[What you should do]: Could you copy out every line of the data where the word "docs" occurs?

━━━━━━━━━━━━━━━━

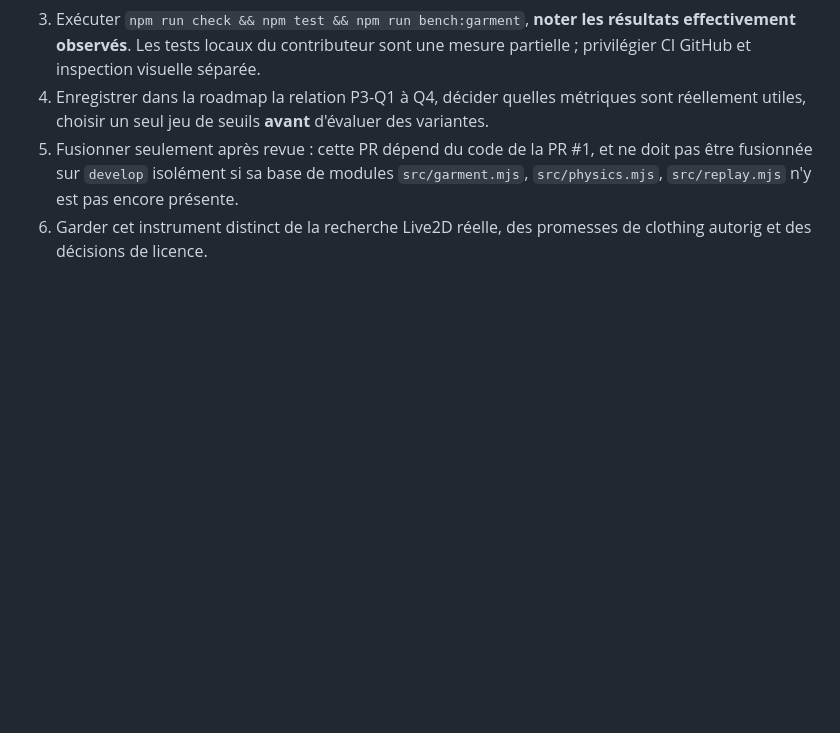
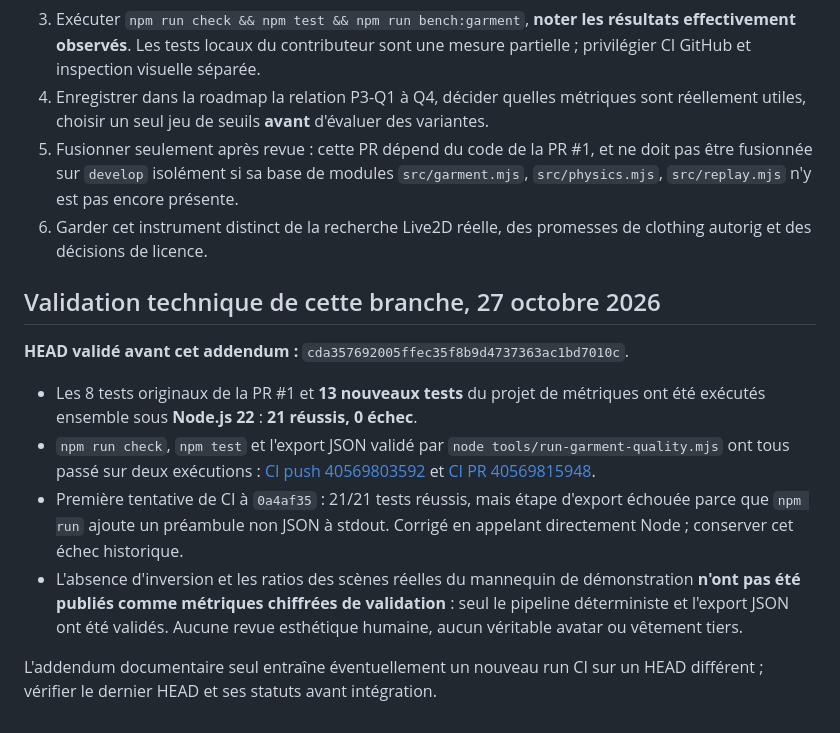
Before and after one commit to goldaj/vtube-physics-lab, a Markdown page: docs/GARMENT_QUALITY_BENCHMARK.md, the part around the change. Drawn GitHub-style; blank space fills up the shorter version.

Commit message:
docs(research): record successful 21-test CI and corrected JSON export

```diff
--- a/docs/GARMENT_QUALITY_BENCHMARK.md
+++ b/docs/GARMENT_QUALITY_BENCHMARK.md
@@ -59,3 +59,15 @@ Une comparaison loyale doit garder **même modèle, même replay, maillage/réso
 4. Enregistrer dans la roadmap la relation P3-Q1 à Q4, décider quelles métriques sont réellement utiles, choisir un seul jeu de seuils **avant** d'évaluer des variantes.
 5. Fusionner seulement après revue : cette PR dépend du code de la PR #1, et ne doit pas être fusionnée sur `develop` isolément si sa base de modules `src/garment.mjs`, `src/physics.mjs`, `src/replay.mjs` n'y est pas encore présente.
 6. Garder cet instrument distinct de la recherche Live2D réelle, des promesses de clothing autorig et des décisions de licence.
+
+
+## Validation technique de cette branche, 27 octobre 2026
+
+**HEAD validé avant cet addendum :** `cda357692005ffec35f8b9d4737363ac1bd7010c`.
+
+- Les 8 tests originaux de la PR #1 et **13 nouveaux tests** du projet de métriques ont été exécutés ensemble sous **Node.js 22** : **21 réussis, 0 échec**.
+- `npm run check`, `npm test` et l'export JSON validé par `node tools/run-garment-quality.mjs` ont tous passé sur deux exécutions : [CI push 40569803592](https://github.com/goldaj/vtube-physics-lab/actions/runs/40569803592) et [CI PR 40569815948](https://github.com/goldaj/vtube-physics-lab/actions/runs/40569815948).
+- Première tentative de CI à `0a4af35` : 21/21 tests réussis, mais étape d'export échouée parce que `npm run` ajoute un préambule non JSON à stdout. Corrigé en appelant directement Node ; conserver cet échec historique.
+- L'absence d'inversion et les ratios des scènes réelles du mannequin de démonstration **n'ont pas été publiés comme métriques chiffrées de validation** : seul le pipeline déterministe et l'export JSON ont été validés. Aucune revue esthétique humaine, aucun véritable avatar ou vêtement tiers.
+
+L'addendum documentaire seul entraîne éventuellement un nouveau run CI sur un HEAD différent ; vérifier le dernier HEAD et ses statuts avant intégration.
```
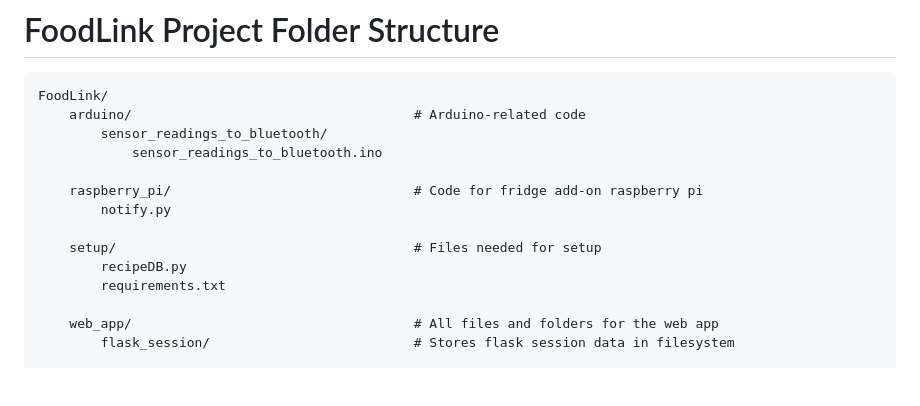
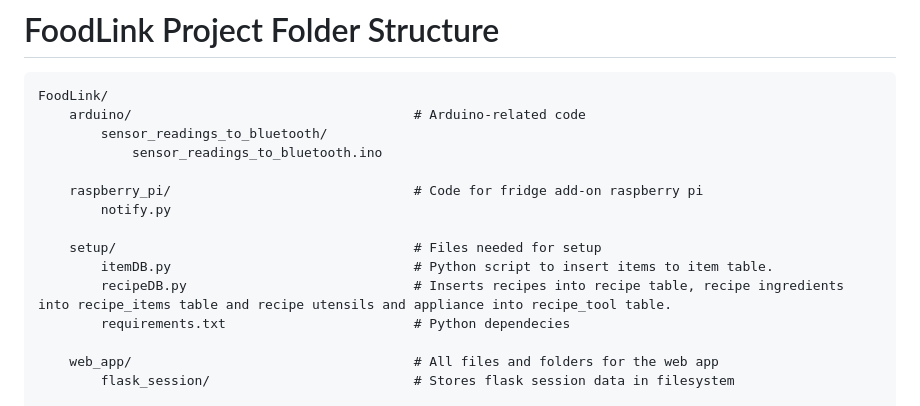
Before and after one commit to ChickenTenders2/FoodLink, a Markdown page: README.md, the part around the change printed below. Rendered like a GitHub page; blank space fills up the shorter version.

```diff
--- a/README.md
+++ b/README.md
@@ -213,8 +213,9 @@ FoodLink/
         notify.py
 
     setup/                                      # Files needed for setup
-        recipeDB.py
-        requirements.txt
+        itemDB.py                               # Python script to insert items to item table.
+        recipeDB.py                             # Inserts recipes into recipe table, recipe ingredients into recipe_items table and recipe utensils and appliance into recipe_tool table.
+        requirements.txt                        # Python dependecies
 
     web_app/                                    # All files and folders for the web app
         flask_session/                          # Stores flask session data in filesystem
```
Also changed, not shown: other parts of README.md (+8 -12 lines).
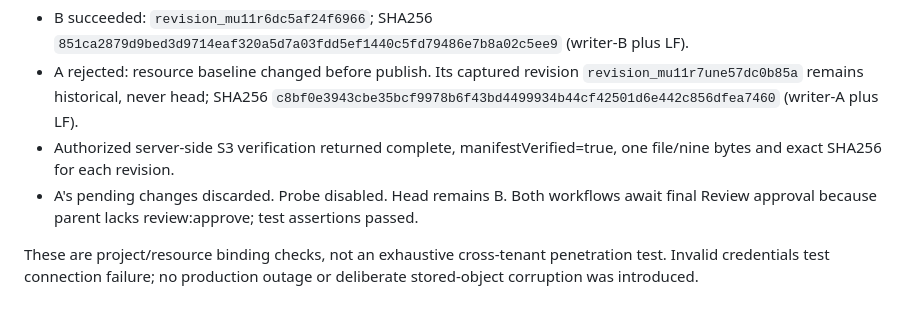
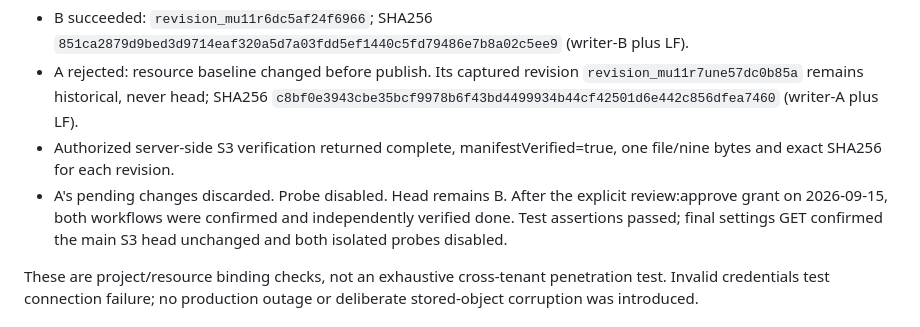
Before and after one commit to abhimanyupallavisudhir/karmax, a Markdown page: reports/s3-integration-201.md, the part around the change. GitHub-like rendering.

Commit message:
Record completed concurrency workflows and final S3 state

```diff
--- a/reports/s3-integration-201.md
+++ b/reports/s3-integration-201.md
@@ -40,7 +40,7 @@ Tasks A `task_mu11nakza5bbf04199` and B `task_mu11nb5h9ff6833f64` forked the sam
 - B succeeded: `revision_mu11r6dc5af24f6966`; SHA256 `851ca2879d9bed3d9714eaf320a5d7a03fdd5ef1440c5fd79486e7b8a02c5ee9` (writer-B plus LF).
 - A rejected: resource baseline changed before publish. Its captured revision `revision_mu11r7une57dc0b85a` remains historical, never head; SHA256 `c8bf0e3943cbe35bcf9978b6f43bd4499934b44cf42501d6e442c856dfea7460` (writer-A plus LF).
 - Authorized server-side S3 verification returned complete, manifestVerified=true, one file/nine bytes and exact SHA256 for each revision.
-- A's pending changes discarded. Probe disabled. Head remains B. Both workflows await final Review approval because parent lacks review:approve; test assertions passed.
+- A's pending changes discarded. Probe disabled. Head remains B. After the explicit review:approve grant on 2026-09-15, both workflows were confirmed and independently verified done. Test assertions passed; final settings GET confirmed the main S3 head unchanged and both isolated probes disabled.
 
 These are project/resource binding checks, not an exhaustive cross-tenant penetration test. Invalid credentials test connection failure; no production outage or deliberate stored-object corruption was introduced.
 
```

━━━━━━━━━━━━━━━━

[Task result]:
Before and after one commit to goldaj/vtube-physics-lab, a Markdown page: docs/GARMENT_QUALITY_BENCHMARK.md, the part around the change. Drawn GitHub-style; blank space fills up the shorter version.
docs(research): record successful 21-test CI and corrected JSON export
--- a/docs/GARMENT_QUALITY_BENCHMARK.md
+++ b/docs/GARMENT_QUALITY_BENCHMARK.md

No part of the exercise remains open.